But six months after the regulations were signed into law, the spirit of cooperation is fraying: Environmentalists worry that state regulators are weakening the rules agreed to at the bargaining table. Industry officials say some policies could stall oil -and gas-drilling permits, and the state Department of Natural Resources insists it’s working hard to be fair to everyone involved.
Read the full post from the Natural Resources Defense Council.
Mercury is a powerful neurotoxin, adversely affecting childhood development even in small concentrations. Based upon blood testing data, federal scientists have estimated that tens of thousands of infants are born in the United States each year with mercury levels that are associated with the loss of IQ. Mercury pollution comes from a variety of sources, including discarded products containing mercury. A new study demonstrates the manufacturer-sponsored program in Illinois to prevent pollution from mercury thermostats is not working well, and will require state action this year to fix.

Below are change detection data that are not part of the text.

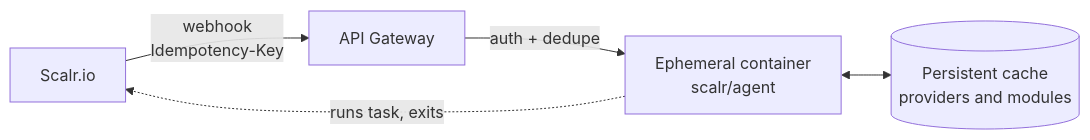
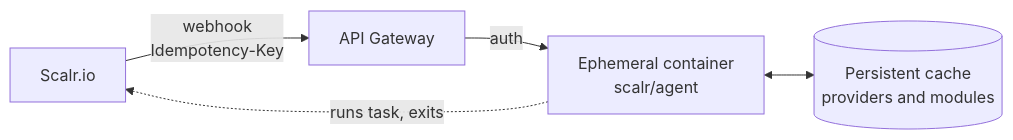
The diagram in README.md (Scalr/terraform-scalr-serverless), drawn with Mermaid before and after one commit. The commit also changed other lines of this file and 9 other files, not shown here.

````diff
--- a/README.md
+++ b/README.md
@@ -9,7 +9,7 @@
 ```mermaid
 flowchart LR
     scalr[Scalr.io] -- "webhook<br/>Idempotency-Key" --> gateway[API Gateway]
-    gateway -- "auth + dedupe" --> agent[Ephemeral container<br/>scalr/agent]
+    gateway -- "auth" --> agent[Ephemeral container<br/>scalr/agent]
     agent <--> cache[(Persistent cache<br/>providers and modules)]
     agent -. "runs task, exits" .-> scalr
 ```
````
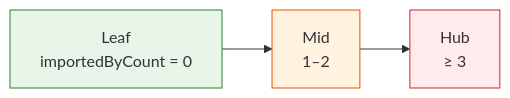
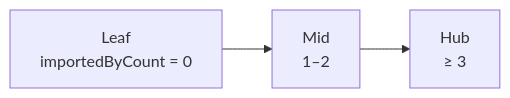
Before and after one commit to effiy/YrY: the fourth of 9 diagrams in skills/rui/ranking.md, drawn with Mermaid. The commit also changed other lines of this file and 61 other files, not shown here.

````diff
--- a/skills/rui/ranking.md
+++ b/skills/rui/ranking.md
@@ -192,9 +186,6 @@
 ```mermaid
 flowchart LR
     LEAF["Leaf<br/>importedByCount = 0"]:::low --> MID["Mid<br/>1–2"]:::mid
     MID --> HUB["Hub<br/>≥ 3"]:::high
 
-    classDef low fill:#e8f5e9,stroke:#2e7d32;
-    classDef mid fill:#fff3e0,stroke:#e65100;
-    classDef high fill:#ffebee,stroke:#c62828;
 ```
````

This new study, commissioned by the Natural Resources Defense Council (NRDC) and the Clean Water Fund, finds that of the approximately 7.7 million thermostats currently in use in Illinois, 1.86 million contain mercury. The mercury thermostats are largely non-digital round and square types installed decades ago; the more recently installed digital models do not contain mercury. Since the average thermostat contains about four grams of mercury, these 1.86 million Illinois thermostats collectively contain over eight tons of mercury.

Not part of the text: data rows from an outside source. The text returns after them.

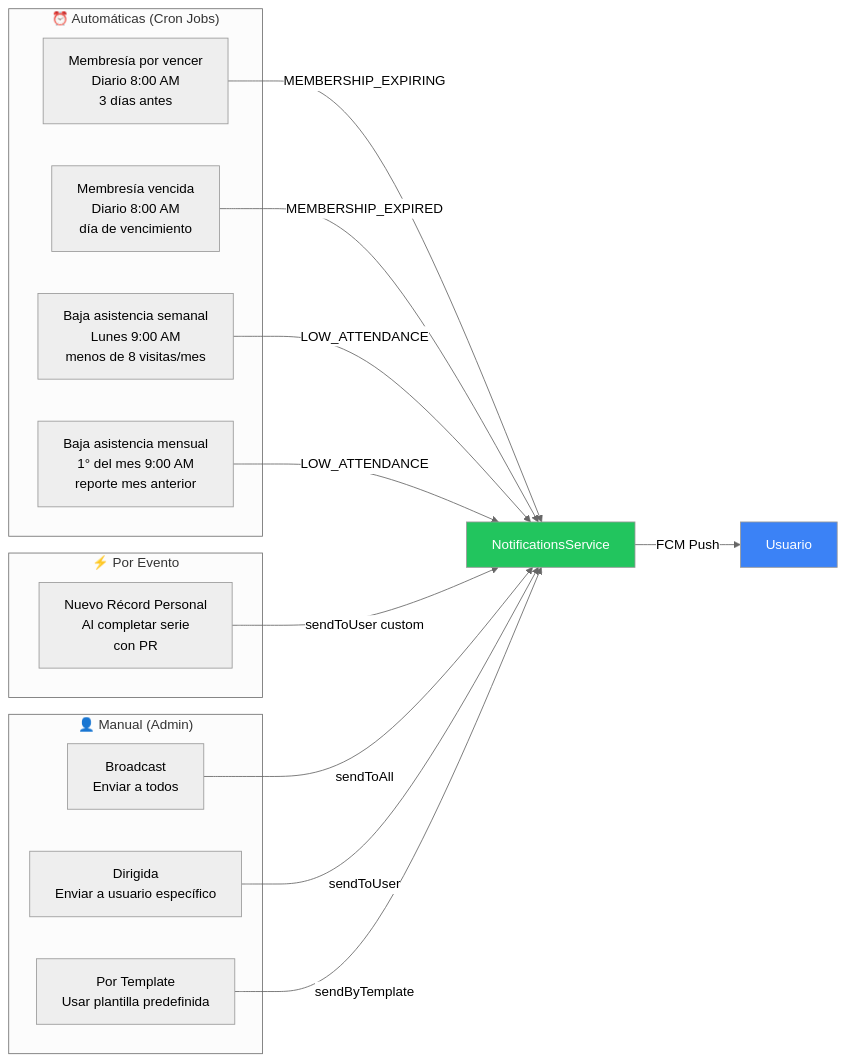
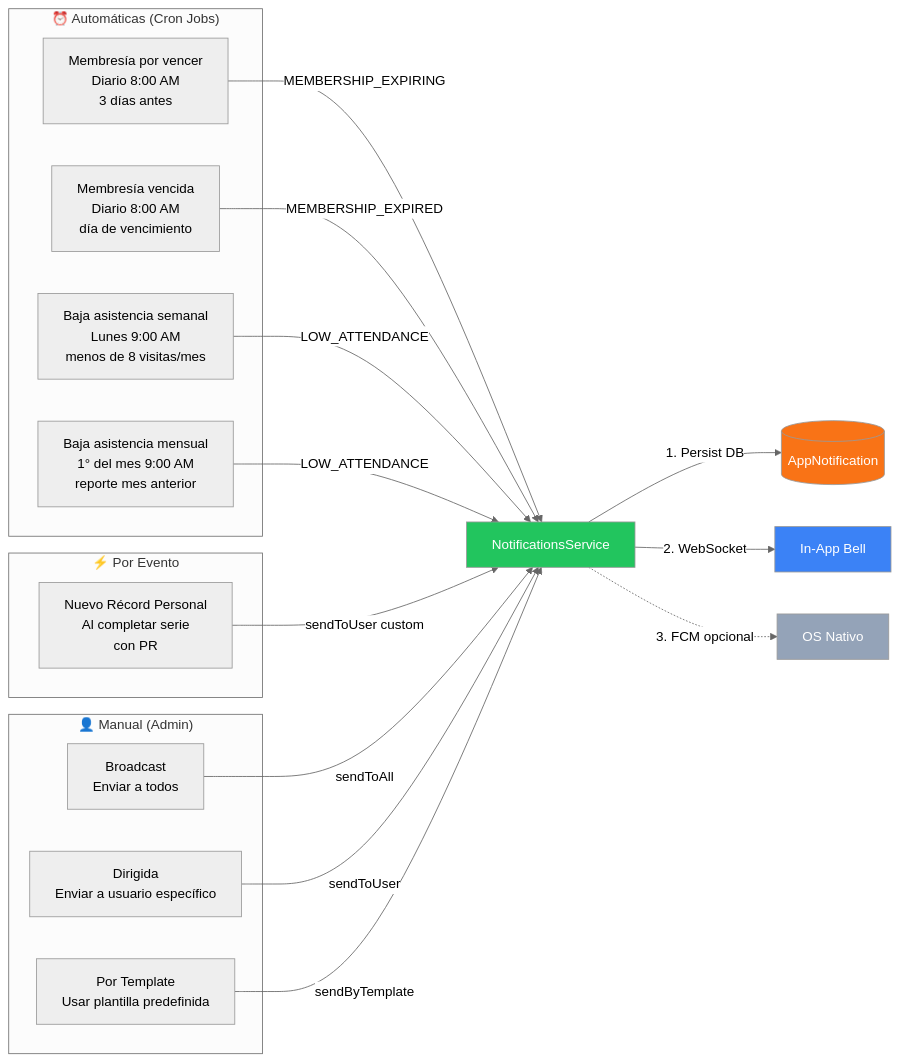
Before and after one commit to fedebracesco1990/fitflow: the fifth of 9 diagrams in docs/NOTIFICATIONS_FLOW.md, drawn with Mermaid (neutral theme). The commit also changed other lines of this file, not shown here.

First line of the commit message:
docs: update notifications flow documentation to reflect backend-first architecture

````diff
--- a/docs/NOTIFICATIONS_FLOW.md
+++ b/docs/NOTIFICATIONS_FLOW.md
@@ -164,33 +178,37 @@
 ```mermaid
 flowchart LR
     subgraph Automaticas["⏰ Automáticas (Cron Jobs)"]
         C1[Membresía por vencer<br/>Diario 8:00 AM<br/>3 días antes]
         C2[Membresía vencida<br/>Diario 8:00 AM<br/>día de vencimiento]
         C3[Baja asistencia semanal<br/>Lunes 9:00 AM<br/>menos de 8 visitas/mes]
         C4[Baja asistencia mensual<br/>1° del mes 9:00 AM<br/>reporte mes anterior]
     end
 
     subgraph Evento["⚡ Por Evento"]
         E1[Nuevo Récord Personal<br/>Al completar serie<br/>con PR]
     end
 
     subgraph Manual["👤 Manual (Admin)"]
         M1[Broadcast<br/>Enviar a todos]
         M2[Dirigida<br/>Enviar a usuario específico]
         M3[Por Template<br/>Usar plantilla predefinida]
     end
 
     C1 -->|MEMBERSHIP_EXPIRING| T[NotificationsService]
     C2 -->|MEMBERSHIP_EXPIRED| T
     C3 -->|LOW_ATTENDANCE| T
     C4 -->|LOW_ATTENDANCE| T
     E1 -->|sendToUser custom| T
     M1 -->|sendToAll| T
     M2 -->|sendToUser| T
     M3 -->|sendByTemplate| T
 
-    T -->|FCM Push| U[Usuario]
+    T -->|1. Persist DB| U[(AppNotification)]
+    T -->|2. WebSocket| V[In-App Bell]
+    T -.->|3. FCM opcional| W[OS Nativo]
 
     style T fill:#22c55e,color:#fff
-    style U fill:#3b82f6,color:#fff
+    style U fill:#f97316,color:#fff
+    style V fill:#3b82f6,color:#fff
+    style W fill:#94a3b8,color:#fff
 ```
````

The Indoor Climate Research and Training program at the Illinois Sustainable Technology Center is conducting research funded by the American Society of Heating, Refrigerating and Air Conditioning Engineers (ASHRAE), on contaminant transport from attached garages to adjacent indoor living spaces. We are looking for five (5) subject homes in Champaign County (Illinois) that have an attached garage which is regularly used to park one or more operable vehicles.
The testing will be multi-week (ideally, between 3-4 weeks) and will involve multiple house visits. A cart of sampling equipment including inert tracer gas dosage and measurement devices will be placed in the garage and small measurement probes will be distributed throughout the living space and left in place for the duration of the study. At several mid-test intervals, interventions including air sealing between the house and the garage and installation of a garage exhaust fan will be completed.

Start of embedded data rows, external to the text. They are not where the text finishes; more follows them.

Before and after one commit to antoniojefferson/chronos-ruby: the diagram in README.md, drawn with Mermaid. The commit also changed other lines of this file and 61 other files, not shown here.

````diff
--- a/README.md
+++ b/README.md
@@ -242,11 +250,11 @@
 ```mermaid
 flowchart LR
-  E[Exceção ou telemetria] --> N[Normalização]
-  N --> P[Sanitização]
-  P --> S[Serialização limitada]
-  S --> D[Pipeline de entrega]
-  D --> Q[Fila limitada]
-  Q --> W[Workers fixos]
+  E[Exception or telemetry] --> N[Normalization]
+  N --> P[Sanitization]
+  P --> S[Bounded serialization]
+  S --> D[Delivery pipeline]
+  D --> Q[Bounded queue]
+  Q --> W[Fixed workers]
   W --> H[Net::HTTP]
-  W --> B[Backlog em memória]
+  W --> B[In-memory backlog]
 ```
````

All intervention measures will be completed by a local contractor at no cost to the homeowner.
If interested, please respond to firstname.lastname@example.org with the following information about your property:
Zip code in which the home is located?
Number of car parked in the garage?
Number of walls shared between the house and garage?
Whether there is a furnace located within the garage?
Whether there is a conditioned (heated/cooled) living space located above the garage?
Is there a window within the garage that can be opened?